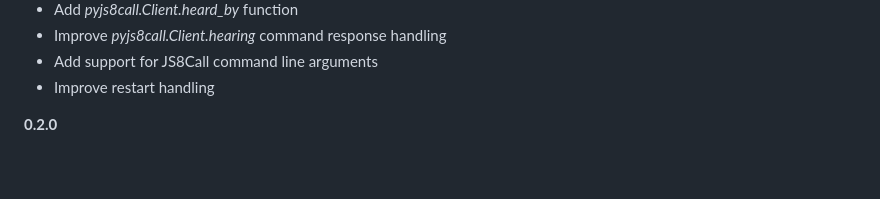
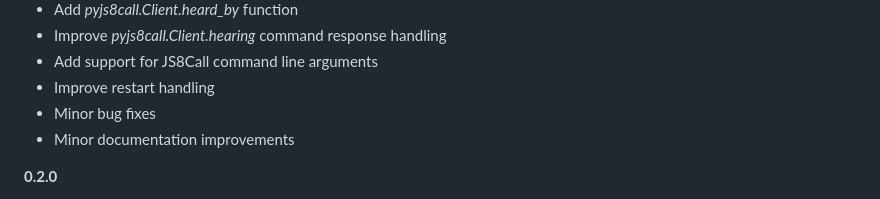
Before and after one commit to simplyequipped/pyjs8call, a Markdown page: VERSION.md, the part around the change. GitHub-like rendering; blank space fills up the shorter version.

Commit message:
minor improvements

```diff
--- a/VERSION.md
+++ b/VERSION.md
@@ -22,6 +22,8 @@
 - Improve *pyjs8call.Client.hearing* command response handling
 - Add support for JS8Call command line arguments
 - Improve restart handling
+- Minor bug fixes
+- Minor documentation improvements
 
 **0.2.0**
 
```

(What needs to be done): Every line of the listing above is to be retyped exactly, but the pictures are to be dropped.

(Final answer):
Before and after one commit to simplyequipped/pyjs8call, a Markdown page: VERSION.md, the part around the change. GitHub-like rendering; blank space fills up the shorter version.

Commit message:
minor improvements

```diff
--- a/VERSION.md
+++ b/VERSION.md
@@ -22,6 +22,8 @@
 - Improve *pyjs8call.Client.hearing* command response handling
 - Add support for JS8Call command line arguments
 - Improve restart handling
+- Minor bug fixes
+- Minor documentation improvements
 
 **0.2.0**
 
```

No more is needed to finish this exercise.